The Constrained Court: Law, Politics, and the Decisions Justices Make

By Michael A. Bailey; Forrest Maltzman | Go to book overview

Chapter 5
CAUSES AND CONSEQUENCES OF DIVERSE
LEGAL VALUES

NO ONE DOUBTS FELIX FRANKFURTER’S liberal pedigree. Before serving on the Court, Frankfurter helped found the American Civil Liberties Union (ACLU), wrote a book criticizing death sentences for Nicola Sacco and Bartolomeo Vanzetti, and advised Franklin Roosevelt. However, on the Court, Frankfurter was widely viewed as a conservative jurist. He took conservative positions on anti-communist cases (Friedman 2009, 255) and labor cases (Spaeth and Altfeld 1986) and frequently butted heads with liberal justices (Urofsky 1991, 63; Ely 1980, 3). Statistical studies place him on the conservative end of the bench (Bailey 2007; Martin and Quinn 2002).

One source of Frankfurter’s judicial conservatism was that he believed “unless a statute violates a clear constitutional prohibition, courts should not void a law because judges disagree with its premises” (Urofsky 199l, x). This led him to repeatedly vote to uphold legislation and government actions that he opposed on policy grounds. Frankfurter testified against the death penalty before the Royal Commission on Capital Punishment in London in 1950, but he did not systematically rule against it as a justice (Urofsky 1991, 215). He opposed anti-subversion acts such as the Smith Act of 1940, writing to Justice Brennan that “there isn’t a man on the Court who personally disapproves more than I do of the un-American Committees, of all the Smith prosecutions, of the Attorney General’s list etc etc,” but he generally did not vote against such government activities (Friedman 2009, 255; Urofsky 1991, 115).1

Frankfurter’s reluctance to strike laws or government actions makes sense in light of his personal history. In the early twentieth century when Frankfurter entered public life, the Supreme Court struck progressive legislation with relentless regularity. In Pollack v. Farmers Loan and Trust (1895) it struck the income tax. In Lochner v. New York (1905) it struck limits on the work week. In Bailey v. Drexel Furniture (1922) it struck child labor laws. In Adkins v. Children’s Hospital (1923) and Morehead v. New York (1936) it struck minimum wage laws. And in Schechter Poultry v. United States (1935) it struck the New Deal’s centerpiece National Industrial Recovery Act. Not surprisingly, liberals were fed up with Court intervention.

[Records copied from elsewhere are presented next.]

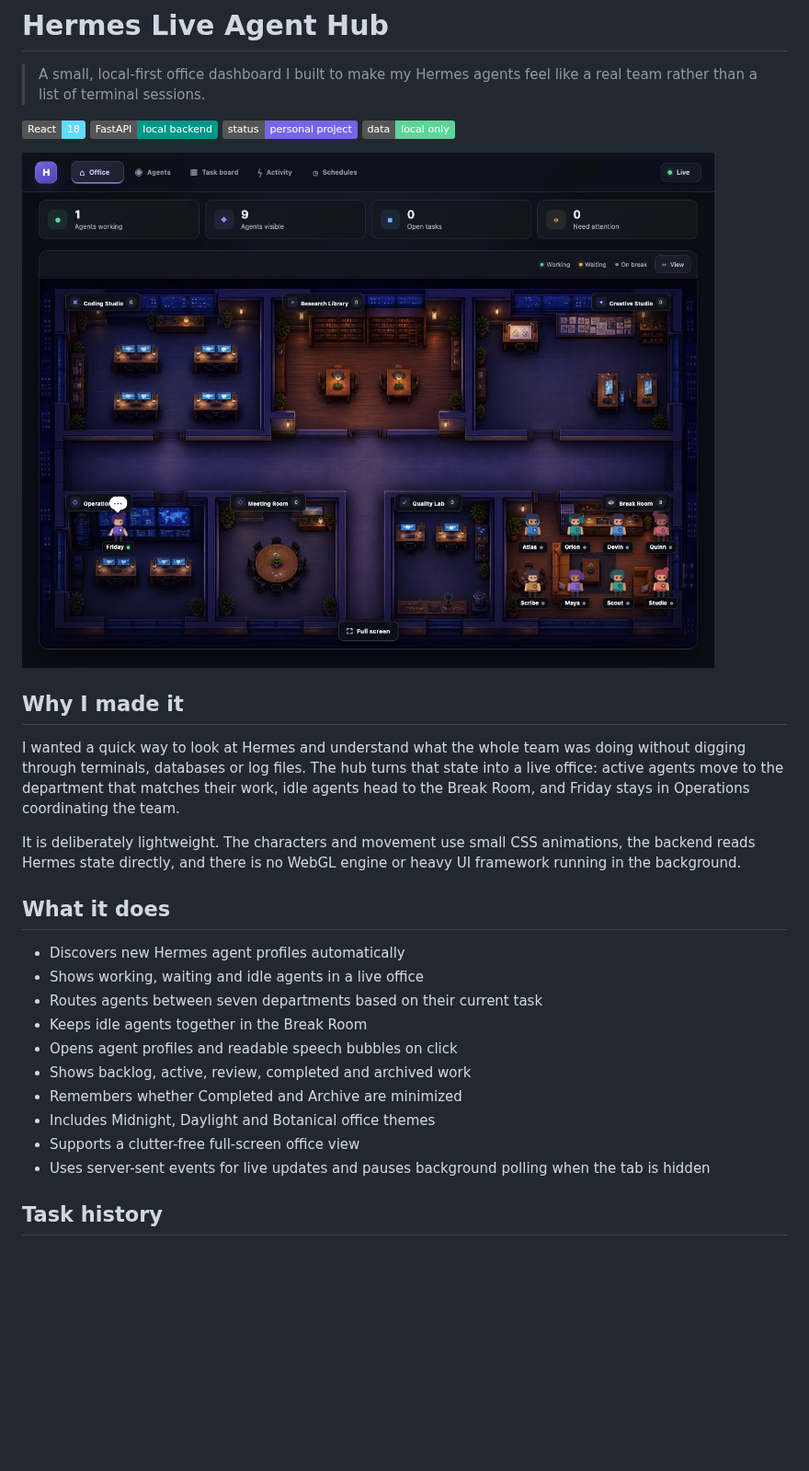
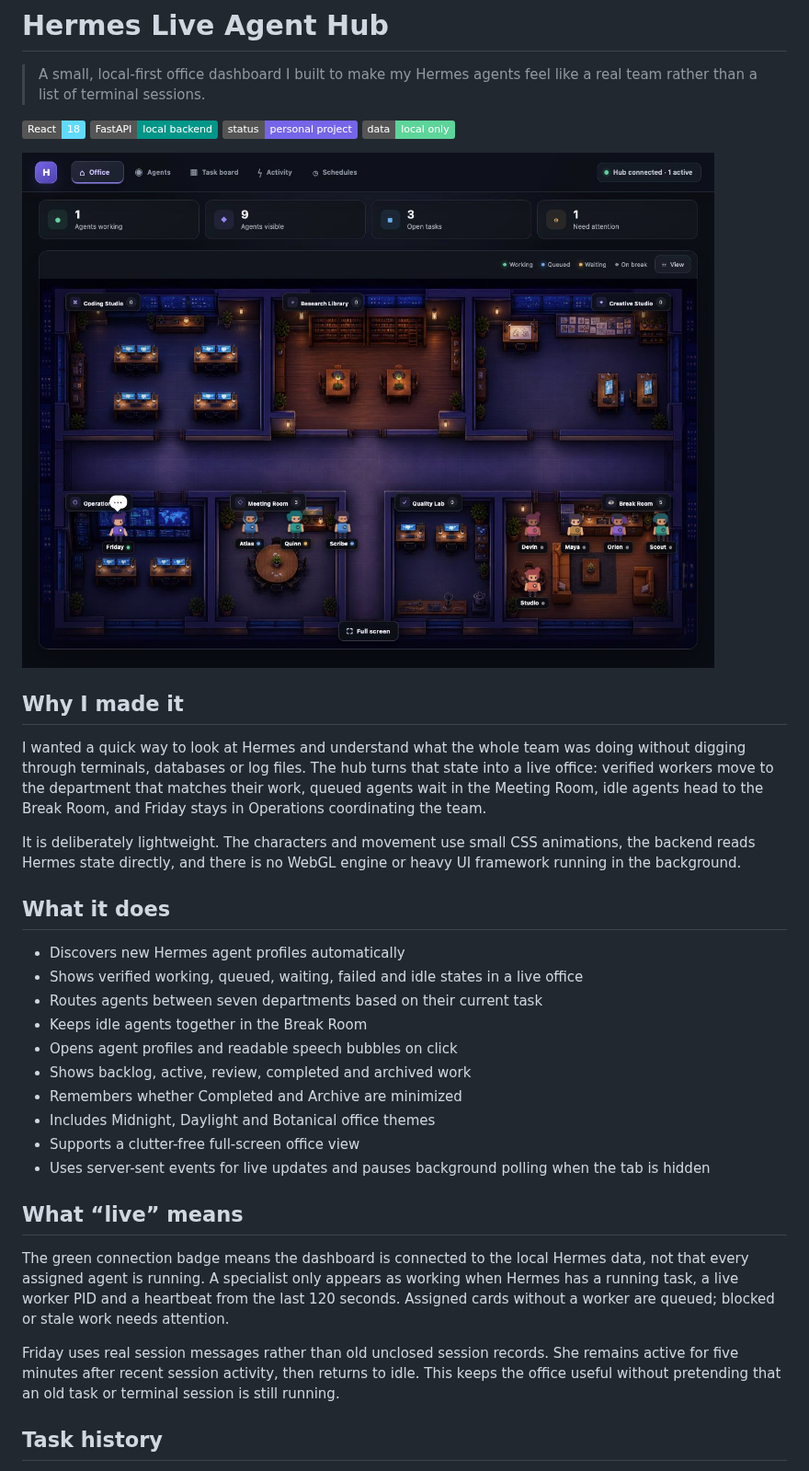
Before and after one commit to Sophie97x/Hermes-Live-Agent-Hub, a Markdown page: README.md, the part around the change. Shown at 92% size. Drawn GitHub-style; pictures changed too: docs/screenshots/office.png; badges without logos; blank space fills up the shorter version.

Commit message:
Fix live agent status tracking

```diff
--- a/README.md
+++ b/README.md
@@ -11,14 +11,14 @@
 
 ## Why I made it
 
-I wanted a quick way to look at Hermes and understand what the whole team was doing without digging through terminals, databases or log files. The hub turns that state into a live office: active agents move to the department that matches their work, idle agents head to the Break Room, and Friday stays in Operations coordinating the team.
+I wanted a quick way to look at Hermes and understand what the whole team was doing without digging through terminals, databases or log files. The hub turns that state into a live office: verified workers move to the department that matches their work, queued agents wait in the Meeting Room, idle agents head to the Break Room, and Friday stays in Operations coordinating the team.
 
 It is deliberately lightweight. The characters and movement use small CSS animations, the backend reads Hermes state directly, and there is no WebGL engine or heavy UI framework running in the background.
 
 ## What it does
 
 - Discovers new Hermes agent profiles automatically
-- Shows working, waiting and idle agents in a live office
+- Shows verified working, queued, waiting, failed and idle states in a live office
 - Routes agents between seven departments based on their current task
 - Keeps idle agents together in the Break Room
 - Opens agent profiles and readable speech bubbles on click
@@ -27,6 +27,12 @@ It is deliberately lightweight. The characters and movement use small CSS animat
 - Includes Midnight, Daylight and Botanical office themes
 - Supports a clutter-free full-screen office view
 - Uses server-sent events for live updates and pauses background polling when the tab is hidden
+
+## What “live” means
+
+The green connection badge means the dashboard is connected to the local Hermes data, not that every assigned agent is running. A specialist only appears as working when Hermes has a running task, a live worker PID and a heartbeat from the last 120 seconds. Assigned cards without a worker are queued; blocked or stale work needs attention.
+
+Friday uses real session messages rather than old unclosed session records. She remains active for five minutes after recent session activity, then returns to idle. This keeps the office useful without pretending that an old task or terminal session is still running.
 
 ## Task history
 
```
Also changed, not shown: 9 other files.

-80-

Notes for this page

Add a new note
If you are trying to select text to create highlights or citations, remember that you must now click or tap on the first word, and then click or tap on the last word.
One moment ...
Default project is now your active project.
Project items
Notes
Cite this page

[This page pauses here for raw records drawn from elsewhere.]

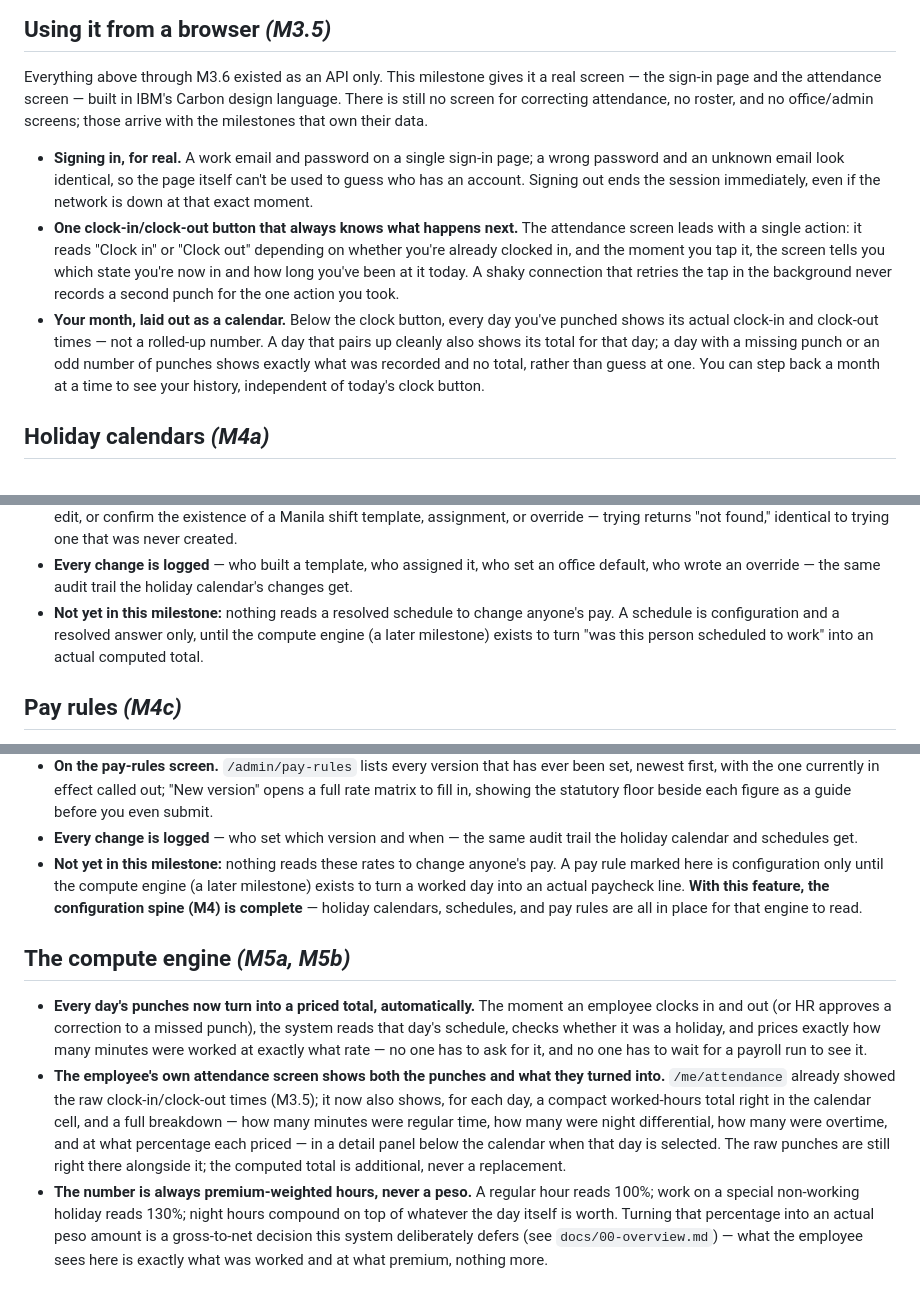
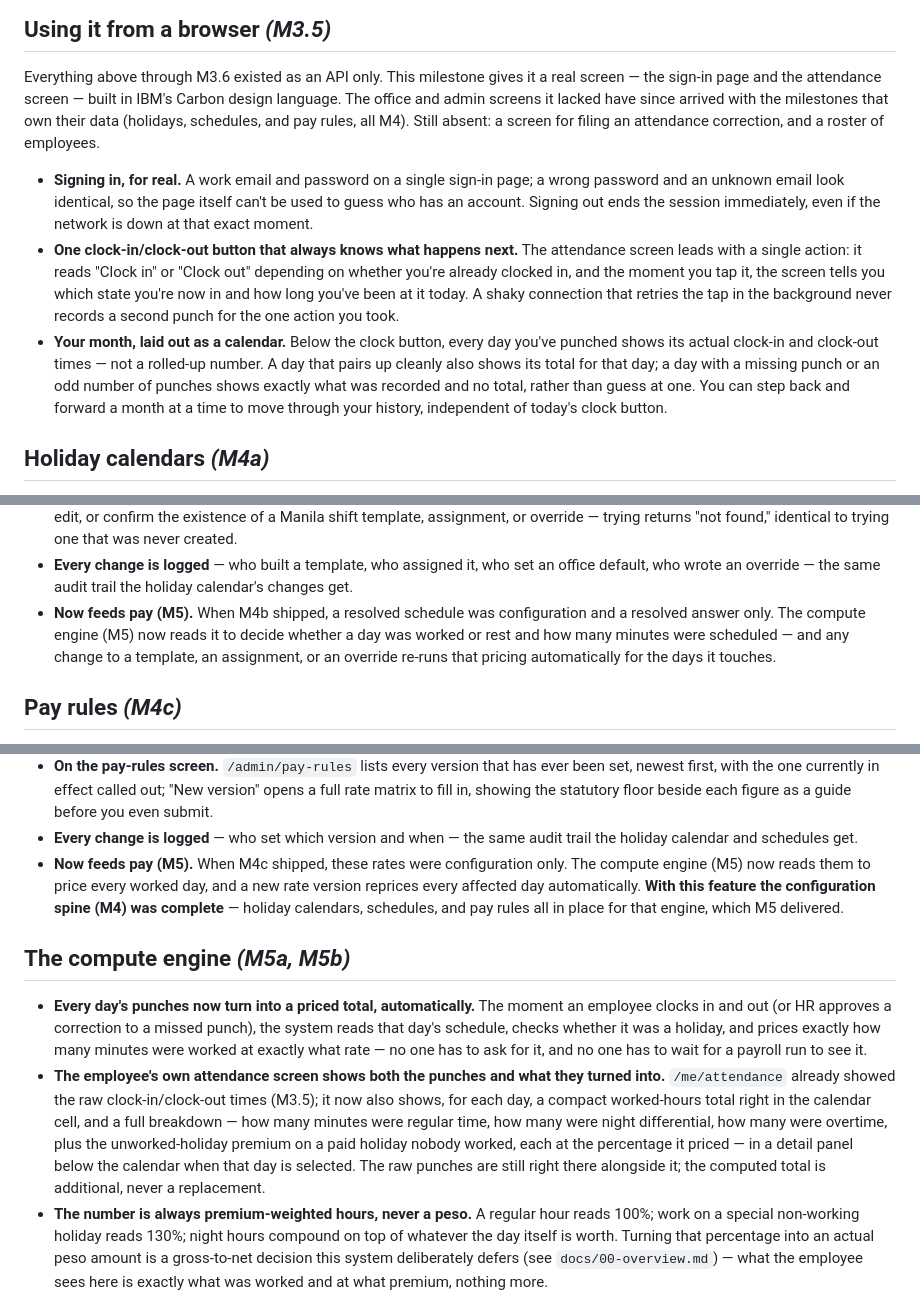
Before and after one commit to KenPrz/hris, a Markdown page: docs/features.md, 3 parts joined by grey strips. Rendered like a GitHub page.

Commit message:
Features audit: retire the M4 'nothing reads this yet' trailers M5 invalidated; correct stale M3.5 disclaimers and the M5a breakdown enumeration

```diff
--- a/docs/features.md
+++ b/docs/features.md
@@ -142,8 +142,9 @@ before any of it was wired to a button.
 
 Everything above through M3.6 existed as an API only. This milestone gives it a real
 screen — the sign-in page and the attendance screen — built in IBM's Carbon design
-language. There is still no screen for correcting attendance, no roster, and no
-office/admin screens; those arrive with the milestones that own their data.
+language. The office and admin screens it lacked have since arrived with the milestones
+that own their data (holidays, schedules, and pay rules, all M4). Still absent: a screen
+for filing an attendance correction, and a roster of employees.
 
 - **Signing in, for real.** A work email and password on a single sign-in page; a wrong
   password and an unknown email look identical, so the page itself can't be used to guess
@@ -159,8 +160,8 @@ office/admin screens; those arrive with the milestones that own their data.
   punched shows its actual clock-in and clock-out times — not a rolled-up number. A day
   that pairs up cleanly also shows its total for that day; a day with a missing punch or
   an odd number of punches shows exactly what was recorded and no total, rather than
-  guess at one. You can step back a month at a time to see your history, independent of
-  today's clock button.
+  guess at one. You can step back and forward a month at a time to move through your
+  history, independent of today's clock button.
 
 ## Holiday calendars *(M4a)*
 
@@ -220,10 +222,10 @@ office/admin screens; those arrive with the milestones that own their data.
   trying one that was never created.
 - **Every change is logged** — who built a template, who assigned it, who set an office
   default, who wrote an override — the same audit trail the holiday calendar's changes get.
-- **Not yet in this milestone:** nothing reads a resolved schedule to change anyone's pay.
-  A schedule is configuration and a resolved answer only, until the compute engine (a later
-  milestone) exists to turn "was this person scheduled to work" into an actual computed
-  total.
+- **Now feeds pay (M5).** When M4b shipped, a resolved schedule was configuration and a
+  resolved answer only. The compute engine (M5) now reads it to decide whether a day was
+  worked or rest and how many minutes were scheduled — and any change to a template, an
+  assignment, or an override re-runs that pricing automatically for the days it touches.
 
 ## Pay rules *(M4c)*
 
@@ -249,11 +251,11 @@ office/admin screens; those arrive with the milestones that own their data.
   before you even submit.
 - **Every change is logged** — who set which version and when — the same audit trail the
   holiday calendar and schedules get.
-- **Not yet in this milestone:** nothing reads these rates to change anyone's pay. A pay
-  rule marked here is configuration only until the compute engine (a later milestone)
-  exists to turn a worked day into an actual paycheck line. **With this feature, the
-  configuration spine (M4) is complete** — holiday calendars, schedules, and pay rules are
-  all in place for that engine to read.
+- **Now feeds pay (M5).** When M4c shipped, these rates were configuration only. The
+  compute engine (M5) now reads them to price every worked day, and a new rate version
+  reprices every affected day automatically. **With this feature the configuration spine
+  (M4) was complete** — holiday calendars, schedules, and pay rules all in place for that
+  engine, which M5 delivered.
 
 ## The compute engine *(M5a, M5b)*
 
@@ -266,8 +268,9 @@ office/admin screens; those arrive with the milestones that own their data.
   into.** `/me/attendance` already showed the raw clock-in/clock-out times (M3.5); it now
   also shows, for each day, a compact worked-hours total right in the calendar cell, and a
   full breakdown — how many minutes were regular time, how many were night differential,
-  how many were overtime, and at what percentage each priced — in a detail panel below the
-  calendar when that day is selected. The raw punches are still right there alongside it;
+  how many were overtime, plus the unworked-holiday premium on a paid holiday nobody worked,
+  each at the percentage it priced — in a detail panel below the calendar when that day is
+  selected. The raw punches are still right there alongside it;
   the computed total is additional, never a replacement.
 - **The number is always premium-weighted hours, never a peso.** A regular hour reads
   100%; work on a special non-working holiday reads 130%; night hours compound on top of
```
Also changed, not shown: other parts of docs/features.md (+4 -3 lines).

Cited page

Style
Citations are available only to our active members.
Buy instant access to cite pages or passages in MLA 8, MLA 7, APA and Chicago citation styles.

(Einhorn, 1992, p. 25)

(Einhorn 25)

(Einhorn 25)

1. Lois J. Einhorn, Abraham Lincoln, the Orator: Penetrating the Lincoln Legend (Westport, CT: Greenwood Press, 1992), 25, http://www.questia.com/read/27419298.

Note: primary sources have slightly different requirements for citation. Please see these guidelines for more information.

Cited page

Bookmark this page
The Constrained Court: Law, Politics, and the Decisions Justices Make
Table of contents

Table of contents

Settings

Settings

Typeface
Text size Smaller Larger Reset View mode
Search within

Search within this book

Look up

Look up a word

  • Dictionary
  • Thesaurus
Please submit a word or phrase above.
Print this page

Print this page

Why can't I print more than one page at a time?

Help
Full screen
Items saved from this book
  • Bookmarks
  • Highlights & Notes
  • Citations
/ 217

matching results for page

    Questia reader help

    How to highlight and cite specific passages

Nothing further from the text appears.